#### What to produce:
Nothing but the lines below from the first through the one with "self.background[0].draw()" should appear, printed exactly; please leave pictures out.
Task data START
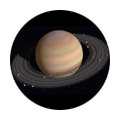
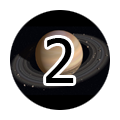
change render texture

Changed region(s): [[0.35, 0.275, 0.65, 0.725]]

diff --git a/worldrenderer.py b/worldrenderer.py
@@ -12,18 +12,18 @@ class WorldRenderer:
     def draw(self):
         if self.world.max <= 1024:
             self.background[0].draw()
-        if self.world.max <= 2048:
+        elif self.world.max <= 2048:
             self.background[1].draw()
-        if self.world.max <= 4096:
+        elif self.world.max <= 4096:
             self.background[2].draw()
-        if self.world.max > 4096:
+        elif self.world.max > 4096:
             self.background[3].draw()
 
         for i in range(len(self.world.star)):
             for j in range(len(self.world.star[i])):
                 if self.world.star[i][j] != 0 :
                     arcade.draw_texture_rectangle(self.world.star[i][j].x, self.world.star[i][j].y, self.star_texture[self.world.star[i][j].value].width, self.star_texture[self.world.star[i][j].value].height, self.star_texture[self.world.star[i][j].value], 0)
-                    arcade.draw_text(str(self.world.star[i][j].value), self.world.star[i][j].x, self.world.star[i][j].y, arcade.color.BLACK, font_size=40, bold=True, align="center", anchor_x="center", anchor_y="center")
+                    #arcade.draw_text(str(self.world.star[i][j].value), self.world.star[i][j].x, self.world.star[i][j].y, arcade.color.BLACK, font_size=40, bold=True, align="center", anchor_x="center", anchor_y="center")
 
     def set_asset(self):
         self.background = []
@@ -33,7 +33,7 @@ class WorldRenderer:
             self.background[i].set_position(400, 300)
 
         self.star_texture = {}
-        for i in range(12):
+        for i in range(17):
             self.star_texture[2**(i+1)] = arcade.load_texture('asset/s'+(str)(i+1)+'.png')
-        for i in range(12,17):    
-            self.star_texture[2**(i+1)] = arcade.load_texture('asset/s12.png')
+        #for i in range(12,17):    
+        #    self.star_texture[2**(i+1)] = arcade.load_texture('asset/s12.png')

diff --git a/world.py b/world.py
@@ -8,10 +8,13 @@ class World:
         self.height = height
         self.n = 4
         self.state = 0
+        self.star = []
+        self.blank_cell = []
+        self.all_star = []
         self.new_game()
 
     def new_game(self):
-        self.star = []
+        self.star.clear()
         for i in range(self.n):
             self.star.append([])
             for j in range(self.n):
@@ -164,7 +167,7 @@ class World:
                         
 
     def check_blank_cell(self):
-        self.blank_cell = []
+        self.blank_cell.clear()
         for i in range(self.n):
             for j in range(self.n):
                 if self.star[i][j] == 0:
@@ -228,7 +231,7 @@ class World:
             for j in range(self.n):
                 if self.star[i][j] != 0:
                     self.merge_cell(i, j)
-        self.all_star = []
+        self.all_star.clear()
         for i in range(self.n):
             for j in range(self.n):
                 if self.star[i][j] != 0:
Task data END
#### Task result:
change render texture

Changed region(s): [[0.35, 0.275, 0.65, 0.725]]

diff --git a/worldrenderer.py b/worldrenderer.py
@@ -12,18 +12,18 @@ class WorldRenderer:
     def draw(self):
         if self.world.max <= 1024:
             self.background[0].draw()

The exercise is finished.